== Exercise requirements ==
Please set down, word for word, each line from the one containing "<td>121</td>" through the final line of the records below, both included, and nothing else.

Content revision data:
◇ ◇ ◇ ◇ ◇ ◇ ◇

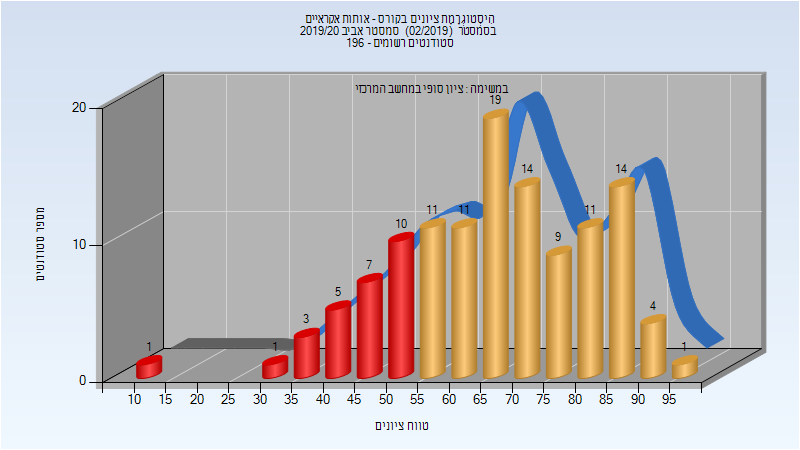
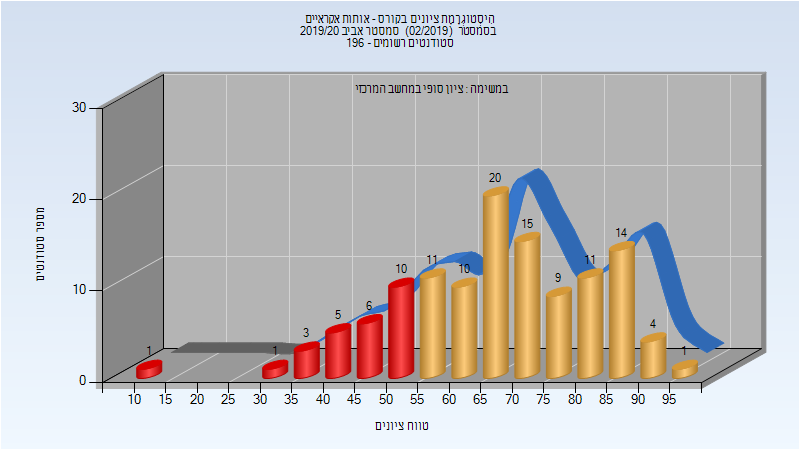
Deploy michael-maltsev/technion-histograms to github.com/michael-maltsev/technion-histograms.git:gh-pages

diff --git a/044202/index.html b/044202/index.html
@@ -1522,12 +1522,12 @@
 <tbody>
 <tr>
 <td>121</td>
-<td>94/27</td>
-<td>78</td>
+<td>95/26</td>
+<td>79</td>
 <td>14</td>
 <td>99</td>
-<td>66.926</td>
-<td>67</td>
+<td>67.174</td>
+<td>68</td>
 </tr>
 </tbody>
 </table>

diff --git a/044202/README.md b/044202/README.md
@@ -473,5 +473,5 @@
 
 | סטודנטים | עברו/נכשלו | אחוז עוברים | ציון מינימלי | ציון מקסימלי | ממוצע | חציון |
 | ---- | ---- | ---- | ---- | ---- | ---- | ---- |
-| 121 | 94/27 | 78 | 14 | 99 | 66.926 | 67 |
+| 121 | 95/26 | 79 | 14 | 99 | 67.174 | 68 |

◇ ◇ ◇ ◇ ◇ ◇ ◇

== Output ==
 <td>121</td>
-<td>94/27</td>
-<td>78</td>
+<td>95/26</td>
+<td>79</td>
 <td>14</td>
 <td>99</td>
-<td>66.926</td>
-<td>67</td>
+<td>67.174</td>
+<td>68</td>
 </tr>
 </tbody>
 </table>

diff --git a/044202/README.md b/044202/README.md
@@ -473,5 +473,5 @@
 
 | סטודנטים | עברו/נכשלו | אחוז עוברים | ציון מינימלי | ציון מקסימלי | ממוצע | חציון |
 | ---- | ---- | ---- | ---- | ---- | ---- | ---- |
-| 121 | 94/27 | 78 | 14 | 99 | 66.926 | 67 |
+| 121 | 95/26 | 79 | 14 | 99 | 67.174 | 68 |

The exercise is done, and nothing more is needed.